My primary areas of focus for my consulting business is in the area of Continuous Improvement (Lean Six Sigma). Most of the clients that I am working with, have worked with and am considering working with reach out to me based on this area. The conversation usually starts out like this: “Beau, we want to talk with you about improving our performance through Lean Six Sigma so we can be better.”
Great, let’s talk about it. I will then go and visit with the potential client, and talk with them about how things are going, touring the facility and interviewing some people that work in the facility. More often than not, I learn a lot about how things are currently going, and too often, the core of the problem isn’t that they don’t know Lean Six Sigma, the problem is the culture is broken to the point where the organization just doesn’t know how to execute. These are often very polite cultures where everyone “gets along”, but they are also often very ineffective cultures.
When there is a lack of process and a lack of responsibility in the culture, it becomes a bit of a spiral where people are frustrated that things aren’t getting better, things aren’t followed-up on with any regularity and the people who are working in the process get so sucked in to the day-to-day grind, that no one is working on how to improve the processes. So the problems are there, and are identified but they just aren’t being improved. So the employees start wondering to themselves, “why bother bringing anything up? Management doesn’t care any way.”

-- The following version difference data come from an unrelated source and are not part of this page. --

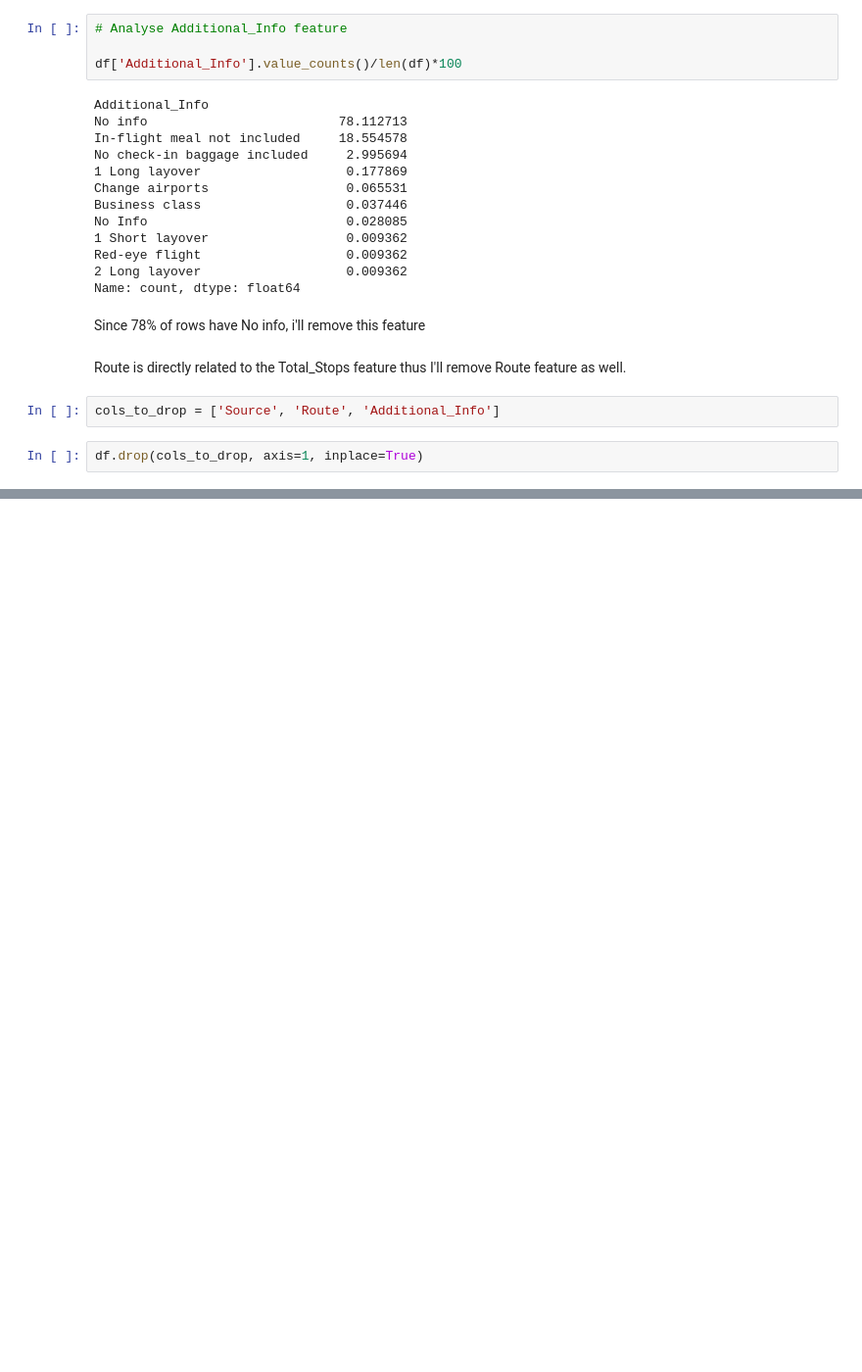
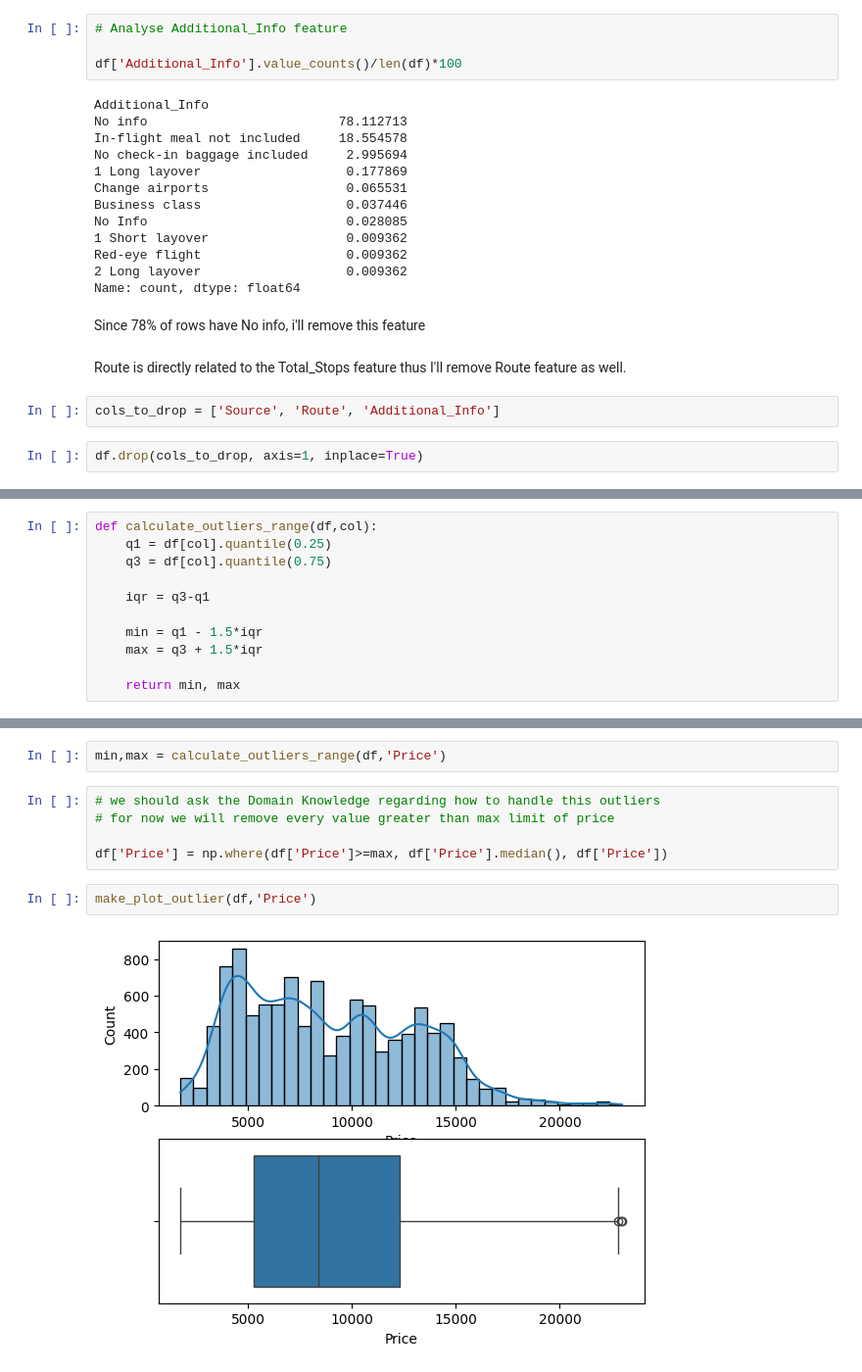
Before and after one commit to MauriPT/predict-fares-ariplanes-ticket, a Jupyter notebook: main.ipynb, the cells around one changed output, grey strips where cells are left out. Shown at 98% size. Drawn from its saved outputs; the diff is of its cells as text; blank space fills up the shorter version.

```diff
--- a/main.ipynb
+++ b/main.ipynb
@@ -247,0 +277,11 @@ df.drop(cols_to_drop, axis=1, inplace=True)
+# %%
+def calculate_outliers_range(df,col):
+    q1 = df[col].quantile(0.25)
+    q3 = df[col].quantile(0.75)
+
+    iqr = q3-q1
+
+    min = q1 - 1.5*iqr
+    max = q3 + 1.5*iqr
+
+    return min, max
@@ -247,0 +299,11 @@ df.drop(cols_to_drop, axis=1, inplace=True)
+# %%
+min,max = calculate_outliers_range(df,'Price')
+# %%
+# we should ask the Domain Knowledge regarding how to handle this outliers
+# for now we will remove every value greater than max limit of price
+
+df['Price'] = np.where(df['Price']>=max, df['Price'].median(), df['Price'])
+# %%
+make_plot_outlier(df,'Price')
+# %% [output]
+[figure, added]
```
Also changed, not shown: parts of 5 cells of this notebook.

While most of the time, this is completely untrue (management doesn’t care), it isn’t hard to see how people would start feeling that way if they bring up issues that simply aren’t resolved.
For this reason, I usually encourage the client to take a step back before launching Lean Six Sigma or any other OPEX sort of system. Get the team right, make sure you have the right people in place, make sure they understand what they are responsible for and for heaven’s sake, make sure that you and everyone else in the organization knows what winning looks like. If you can’t clearly define success, it becomes incredibly hard for the rest of the organization to figure out how they fit in to it.
If I (or any other LSS consultant worth his/her salt) comes in to an organization to work on the processes, but the people who are working in the process are burned out and frustrated, the processes you put in place simply won’t stick. You will spend a lot of money building new processes only to see them slip back to the old way of doing things. The punchline is to get very focused on the culture and get your people right before you start working on your processes.
Change is hard. I don’t care what your product or service is, for the most part change is very hard on an organization. There is a mountain of psychological research that shows most humans view change as loss. This is independent of what the change is, people are hard-wired to feel like change is loss. So, if you really want to make change worthwhile and make it work, get the people side of your business right and then start working on the processes.